Source records
-------------------------

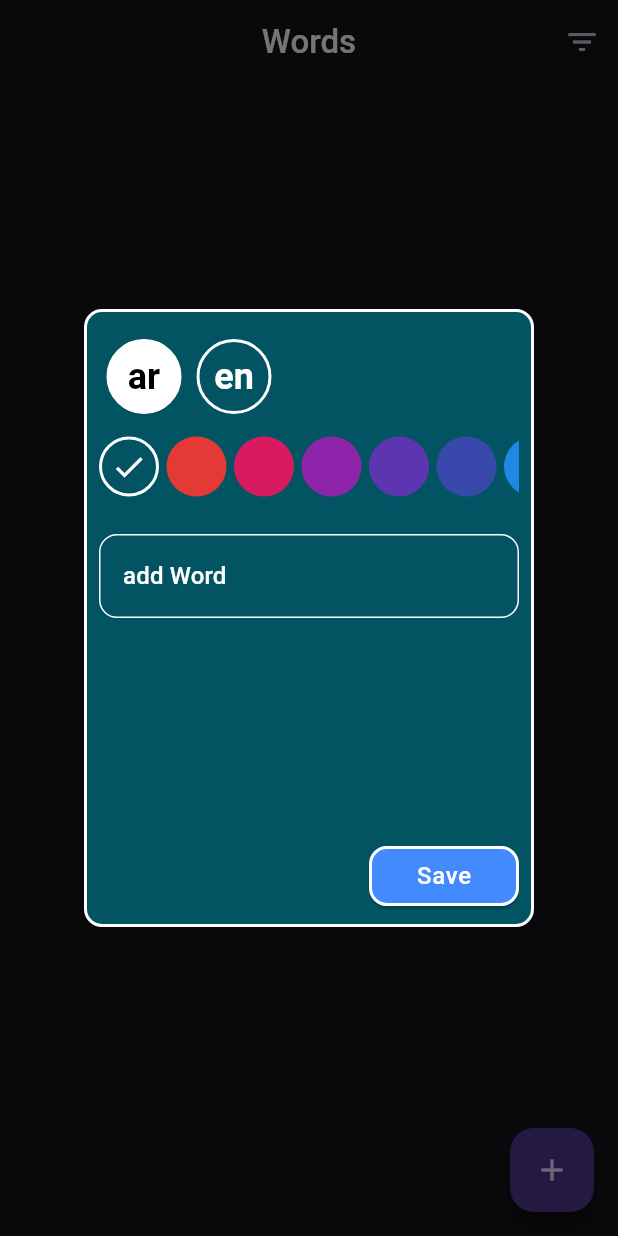
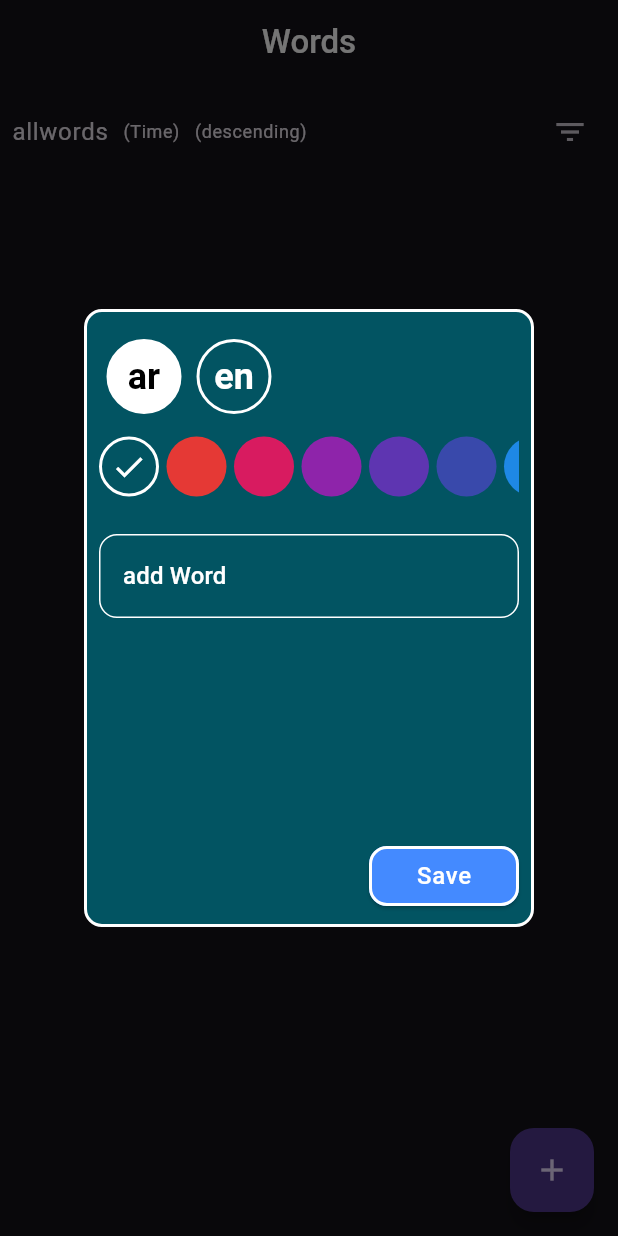
Before and after one commit to mohamed20254/vocabulary-local-App, a Flutter app: the screen it shows after launch, after a tap on the "add" icon, on a phone screen of 412 x 824 dp. Run offline on Flutter 3.47's test engine with Material 3 defaults, Android fonts, the phone set to English and light mode, and no system bars; our stand-ins replace bloc, equatable, flutter_bloc, google_fonts, hive, hive_flutter; accounts and stored records are empty.

Commit message:
finish details screen

```diff
--- a/lib/main.dart
+++ b/lib/main.dart
@@ -25,7 +25,7 @@ class MyApp extends StatelessWidget {
       ],
       child: MaterialApp(
         title: 'Flutter Demo',
-
+        debugShowCheckedModeBanner: false,
         theme: AppTheme.appTheme,
 
         home: const HomeScreen(),
--- a/lib/presentation/screen/home_screen.dart
+++ b/lib/presentation/screen/home_screen.dart
@@ -6,6 +6,7 @@ import 'package:vocabulary/controllers/read_data_cubit/read_data_cubit.dart';
 import 'package:vocabulary/controllers/read_data_cubit/read_data_state.dart';
 import 'package:vocabulary/core/constant/common/failure_widget.dart';
 import 'package:vocabulary/core/constant/common/loading_widget.dart';
+import 'package:vocabulary/presentation/screen/word_detils.dart';
 import 'package:vocabulary/presentation/widget/custom_dialog_fliter.dart';
 
 import 'package:vocabulary/presentation/widget/dialog_widget.dart';
@@ -29,24 +30,14 @@ class _HomeScreenState extends State<HomeScreen> {
 
   @override
   Widget build(final BuildContext context) {
-    log("=============================xxxxxxxxxx");
     final Size size = MediaQuery.of(context).size;
     return Scaffold(
       floatingActionButton: _buildFloatactionBuuton(context),
 
-      appBar: AppBar(
-        title: const Text("Words"),
-        actions: [
-          IconButton(
-            onPressed: () => showDialog(
-              context: context,
-              builder: (final context) => const CustomDialogFliter(),
-            ),
-            icon: const Icon(Icons.filter_list_outlined),
-          ),
-        ],
-      ),
-      body: BlocBuilder<ReadDataCubit, ReadDataCubitStates>(
+      appBar: AppBar(title: const Text("Words")),
+      body: Padding(
+        padding: const EdgeInsets.all(8.0),
+        child: BlocBuilder<ReadDataCubit, ReadDataCubitStates>(
           builder: (final context, final state) {
             if (state is ReadDataCubitLoadingState) {
               return const LodingScreen();
@@ -60,13 +51,63 @@ class _HomeScreenState extends State<HomeScreen> {
             }
 
             if (state is ReadDataCubitSuccessState) {
-            return GridView.builder(
-              gridDelegate: const SliverGridDelegateWithFixedCrossAxisCount(
+              return Column(
+                children: [
+                  Row(
+                    children: [
+                      Text(
+                        context.read<ReadDataCubit>().languageFilter ==
+                                LanguageFilter.allWords
+                            ? "allwords"
+                            : context.read<ReadDataCubit>().languageFilter ==
+                                  LanguageFilter.englishOnly
+                            ? "engilsh words"
+                            : "arabic Words",
+                        style: Theme.of(context).textTheme.bodyLarge,
+                      ),
+                      const SizedBox(width: 10),
+                      Text(
+                        context.read<ReadDataCubit>().sortedBy == SortedBy.time
+                            ? "(Time)"
+                            : "(word lenguth)",
+
+                        style: Theme.of(context).textTheme.bodySmall,
+                      ),
+                      const SizedBox(width: 10),
+                      Text(
+                        context.read<ReadDataCubit>().sortingType ==
+                                SortingType.ascending
+                            ? "(ascending)"
+                            : "(descending)",
+                        style: Theme.of(context).textTheme.bodySmall,
+                      ),
+                      const Spacer(),
+                      IconButton(
+                        onPressed: () => showDialog(
+                          context: context,
+                          builder: (final context) =>
+                              const CustomDialogFliter(),
+                        ),
+                        icon: const Icon(Icons.filter_list_outlined),
+                      ),
+                    ],
+                  ),
+                  Expanded(
+                    child: GridView.builder(
+                      gridDelegate:
+                          const SliverGridDelegateWithFixedCrossAxisCount(
                             crossAxisCount: 2,
                           ),
                       itemCount: state.words.length,
                       itemBuilder: (final context, final index) {
-                return Card(
+                        return InkWell(
+                          onTap: () => Navigator.of(context).push(
+                            MaterialPageRoute(
+                              builder: (final context) =>
+                                  WordDetils(word: state.words[index]),
+                            ),
+                          ),
+                          child: Card(
                             color: Color(state.words[index].colorCode),
                             child: Center(
                               child: Text(
@@ -74,12 +115,17 @@ class _HomeScreenState extends State<HomeScreen> {
                                 textAlign: TextAlign.center,
                               ),
                             ),
+                          ),
                         );
                       },
+                    ),
+                  ),
+                ],
               );
             }
             return const SizedBox();
           },
+        ),
       ),
     );
   }
```
Also changed, not shown: lib/presentation/screen/word_detils.dart (added, +222 -0 lines), lib/presentation/widget/custom_bottom_sheet.dart (added, +74 -0 lines), lib/presentation/widget/custom_remov.dart (added, +113 -0 lines). Lines whose indentation alone changed are shown as unchanged.
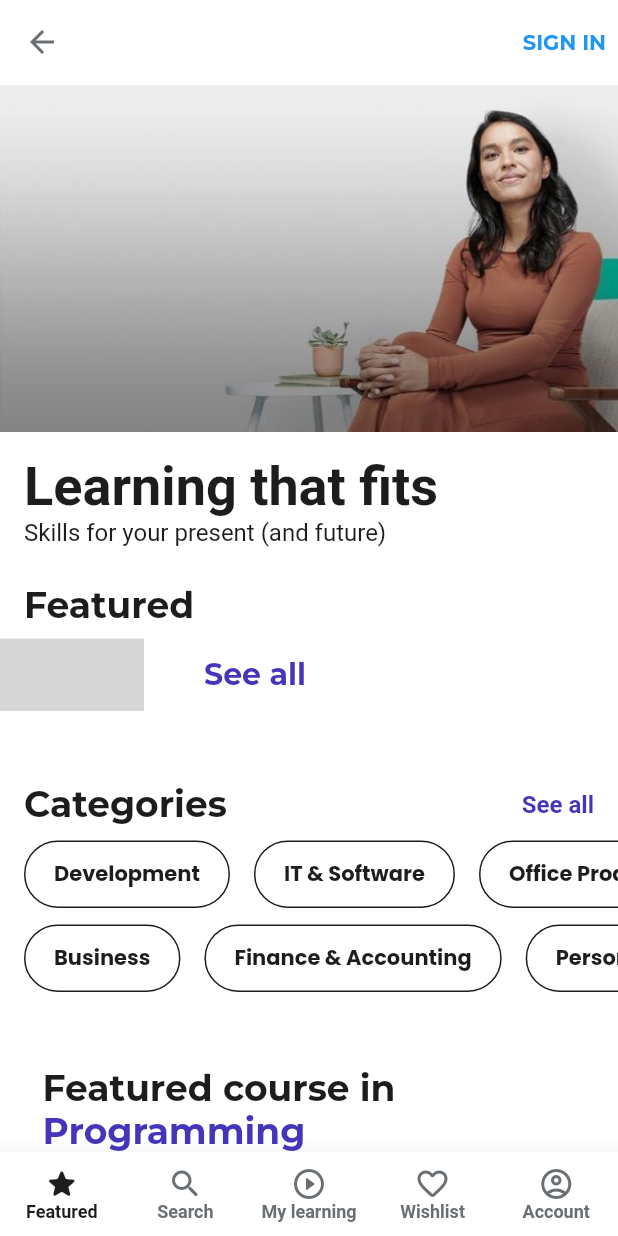
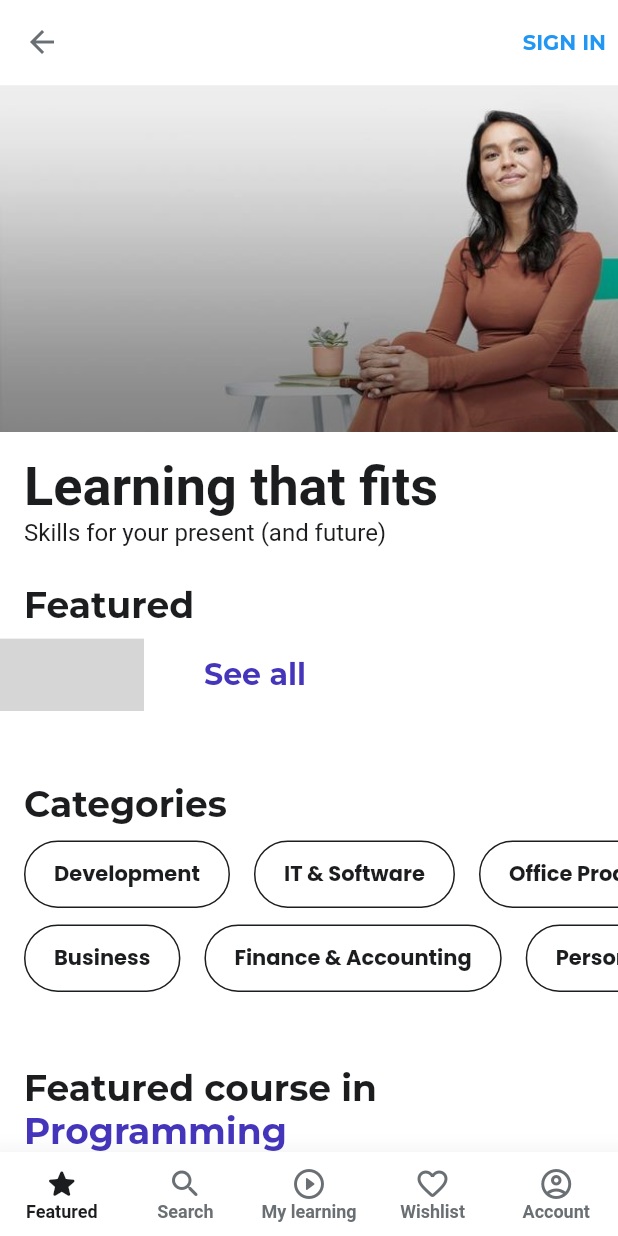
Before and after one commit to dimassdoubles/udemy-clone, a Flutter app: the MainPage screen opened by its route, on a phone screen of 412 x 824 dp. Run offline on Flutter 3.47's test engine with Material 2 defaults, Android fonts, the light colour scheme and no system bars; our stand-ins replace bloc, flutter_bloc, flutter_rating_bar, get_it, google_fonts, page_view_indicators and 3 more; Roboto replaces fonts that are missing (Amiri); grey boxes are pictures that could not be loaded.

Commit message:
refactoring
to many refactoring to describe per change

```diff
--- a/lib/presentation/pages/with_bottom_navbar/featured_page.dart
+++ b/lib/presentation/pages/with_bottom_navbar/featured_page.dart
@@ -1,5 +1,6 @@
 import 'package:flutter/material.dart';
-import 'package:udemy_clone/share/styles/themes.dart';
+import '../../../share/routes.dart';
+import '../../../share/styles/themes.dart';
 import '../../../share/constants/text_styles.dart';
 import '../../widgets/category_list.dart';
 import '../../widgets/full_course_list.dart';
@@ -59,6 +60,7 @@ class CategoryCourseSection extends StatelessWidget {
   @override
   Widget build(BuildContext context) {
     return Column(
+      crossAxisAlignment: CrossAxisAlignment.start,
       children: [
         CategoryCourseSectionTitle(category: category),
         const SizedBox(
@@ -85,7 +87,9 @@ class CategoryCourseSectionTitle extends StatelessWidget {
     return Padding(
       padding: const EdgeInsets.symmetric(horizontal: 16),
       child: GestureDetector(
-        onTap: () {},
+        onTap: () {
+          Navigator.pushNamed(context, courseListPage);
+        },
         child: Wrap(
           children: [
             Text(
@@ -114,30 +118,12 @@ class CategorySection extends StatelessWidget {
     return Column(
       crossAxisAlignment: CrossAxisAlignment.start,
       children: [
-        Row(
-          mainAxisAlignment: MainAxisAlignment.spaceBetween,
-          children: [
         Padding(
           padding: const EdgeInsets.only(left: 16),
           child: Text(
             'Categories',
             style: Theme.of(context).textTheme.headline5,
           ),
-            ),
-            Padding(
-              padding: const EdgeInsets.only(right: 16),
-              child: GestureDetector(
-                onTap: () {},
-                child: Text(
-                  'See all',
-                  style: Theme.of(context).textTheme.bodyText1!.copyWith(
-                        color: blue,
-                        fontWeight: bold,
-                      ),
-                ),
-              ),
-            ),
-          ],
         ),
         const SizedBox(
           height: 8,
```
Lines whose indentation alone changed are shown as unchanged.
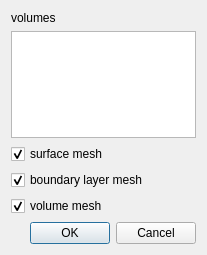
Old version of the form src/libengrid/guicreatevolumemesh.ui in the repository enGits/engrid.
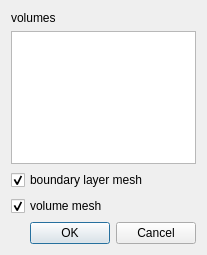
New version of the form.

```diff
--- a/src/libengrid/guicreatevolumemesh.ui
+++ b/src/libengrid/guicreatevolumemesh.ui
@@ -24,16 +24,6 @@
    <item>
     <widget class="QListWidget" name="m_ListWidgetVolumes"/>
    </item>
-   <item>
-    <widget class="QCheckBox" name="m_CheckBoxSurface">
-     <property name="text">
-      <string>surface mesh</string>
-     </property>
-     <property name="checked">
-      <bool>true</bool>
-     </property>
-    </widget>
-   </item>
    <item>
     <widget class="QCheckBox" name="m_CheckBoxBoundaryLayer">
      <property name="text">
```
Left out of the diff: 1 changed line with no effect on the pictures.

-------------------------

▶ **What the task requires**
For each line of the data that includes the word "property", return a copy of it.

▶ **Response to the task**
-     <property name="text">
-     </property>
-     <property name="checked">
-     </property>
      <property name="text">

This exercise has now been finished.